They offered so much width. Amla was able to treble his score from 13 off the first 19 balls he faced to 39 by the time he’d faced 40. AB de Villiers, sent in earlier than usual at No. 4, was also off to a speedy start. 17 runs came off 15 balls.
Andre Russell tried to make the extra bounce work in his favour by holding back his length but the South African pair were quick to pounce on anything short. They brought up a hundred inside 17 overs and a massive total was looming but Amla was in such a hurry to get there, he underestimated Russell’s arm. He was run-out but South Africa’s momentum was not.
They promoted David Miller ahead of JP Duminy and de Villiers immediately adjusted his pace. He slowed down to allow Miller to settle and the pair formed the spine of South Africa’s total. They shared the highest partnership of the innings of 123 runs and batted for a ball shy of 20 overs, to take South Africa to the brink of a flourishing finish as West Indies flagged in the searing heat.
It was only when both holed out that West Indies had the opportunity to come back into the match. Russell used fancy footwork to run Farhaan Behardien out – the second time on this tour his boot has ushered the ball on its way to breaking the stumps – had Duminy caught behind off a short ball and Philander in the deep before a storm swept through.
It was accompanied by gale-force winds, of the literal kind, which only made it more difficult for South Africa when they took the field and met the other Gayle-force.
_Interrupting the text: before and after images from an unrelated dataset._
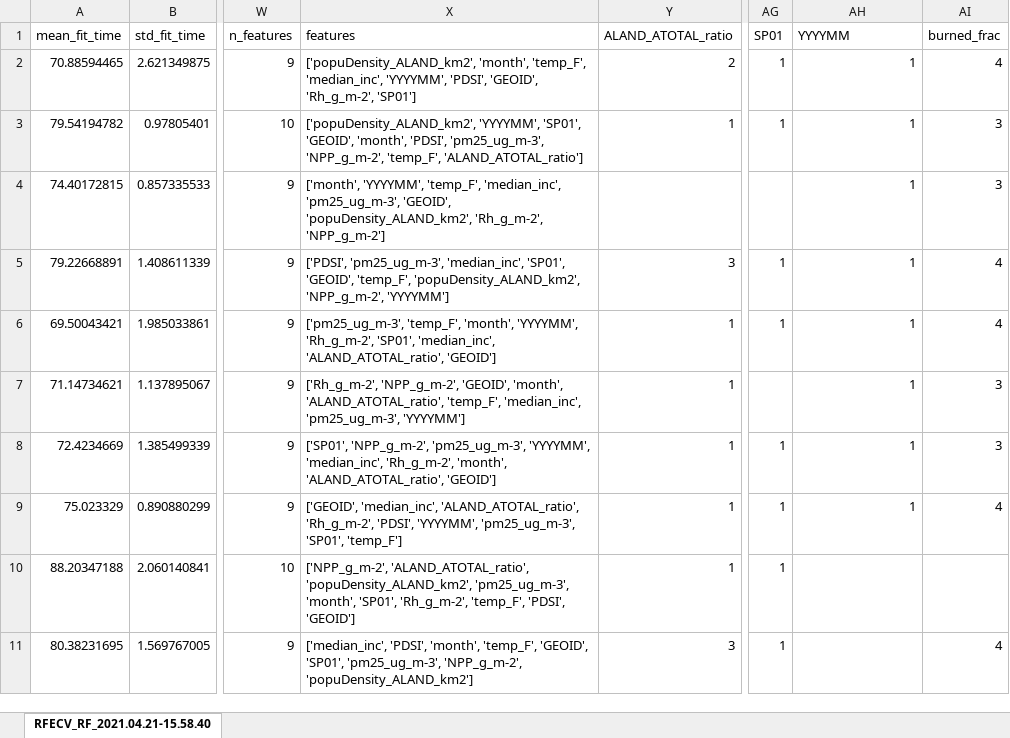
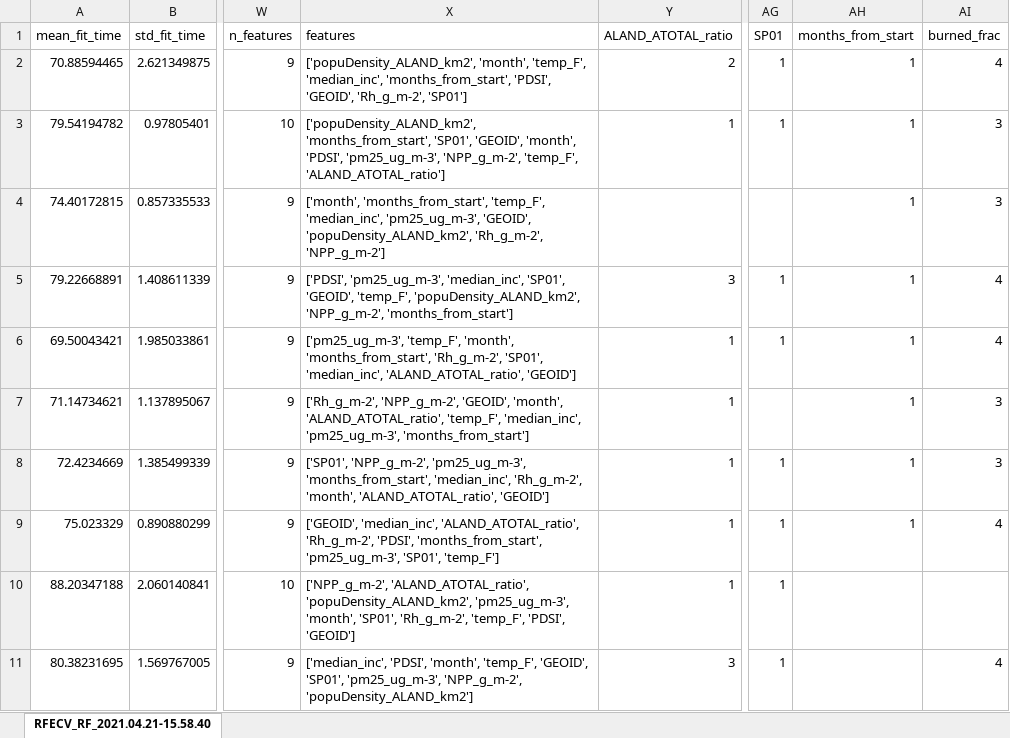
Before and after one commit to Unusuala1l2e3x4/Research-Spring2021, an Excel workbook: code/random_forest-outfiles/RFECV select 9 from 15 out of 18 - 120 estimators/RFECV select 9 from 15 out of 18 - 120 estimators.xlsx, sheet RFECV_RF_2021.04.21-15.58.40, drawn as a sheet; only a part is shown, gaps mark what is left out; values as stored, in another font and other column widths than the file's, no borders; charts and pictures not drawn; the diff names each change by its address in the sheet, - before the commit and + after, or states it on an @@ line.

```diff
--- a/code/random_forest-outfiles/RFECV select 9 from 15 out of 18 - 120 estimators/RFECV select 9 from 15 out of 18 - 120 estimators.xlsx (sheet RFECV_RF_2021.04.21-15.58.40)
+++ b/code/random_forest-outfiles/RFECV select 9 from 15 out of 18 - 120 estimators/RFECV select 9 from 15 out of 18 - 120 estimators.xlsx (sheet RFECV_RF_2021.04.21-15.58.40)
-AH1: YYYYMM
+AH1: months_from_start
-X2 (features): …'temp_F', 'median_inc', 'YYYYMM', 'PDSI', 'GEOID',…
+X2 (features): …'temp_F', 'median_inc', 'months_from_start', 'PDSI', 'GEOID',…
-X3 (features): ['popuDensity_ALAND_km2', 'YYYYMM', 'SP01', 'GEOID',…
+X3 (features): ['popuDensity_ALAND_km2', 'months_from_start', 'SP01', 'GEOID',…
-X4 (features): ['month', 'YYYYMM', 'temp_F', 'median_inc',…
+X4 (features): ['month', 'months_from_start', 'temp_F', 'median_inc',…
-X5 (features): …'popuDensity_ALAND_km2', 'NPP_g_m-2', 'YYYYMM']
+X5 (features): …'popuDensity_ALAND_km2', 'NPP_g_m-2', 'months_from_start']
-X6 (features): …'temp_F', 'month', 'YYYYMM', 'Rh_g_m-2', 'SP01',…
+X6 (features): …'temp_F', 'month', 'months_from_start', 'Rh_g_m-2', 'SP01',…
-X7 (features): …'median_inc', 'pm25_ug_m-3', 'YYYYMM']
+X7 (features): …'median_inc', 'pm25_ug_m-3', 'months_from_start']
-X8 (features): …'NPP_g_m-2', 'pm25_ug_m-3', 'YYYYMM', 'median_inc', 'Rh_g_m-2',…
+X8 (features): …'NPP_g_m-2', 'pm25_ug_m-3', 'months_from_start', 'median_inc', 'Rh_g_m-2',…
-X9 (features): …'Rh_g_m-2', 'PDSI', 'YYYYMM', 'pm25_ug_m-3', 'SP01',…
+X9 (features): …'Rh_g_m-2', 'PDSI', 'months_from_start', 'pm25_ug_m-3', 'SP01',…
```
Also changed, not shown: charts or pictures, code/random_forest-outfiles/RFECV 1 2 3 4.xlsx, code/random_forest-outfiles/RFECV select 7 from 15 out of 16 - 140 estimators/RFECV select 7 from 15 out of 16 - 140 estimators.xlsx, 22 other files.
West Indies were off to a flier but they needed support from the rest of the line-up, particularly the experience.
But Marlon Samuels was run out lazily, Dwayne Smith was deceived by a slider and Jonathan Carter beaten by the googly. Vernon Philander was rewarded for consistent effort towards the end and Steyn cleaned up the tail as the inevitable outcome was completed.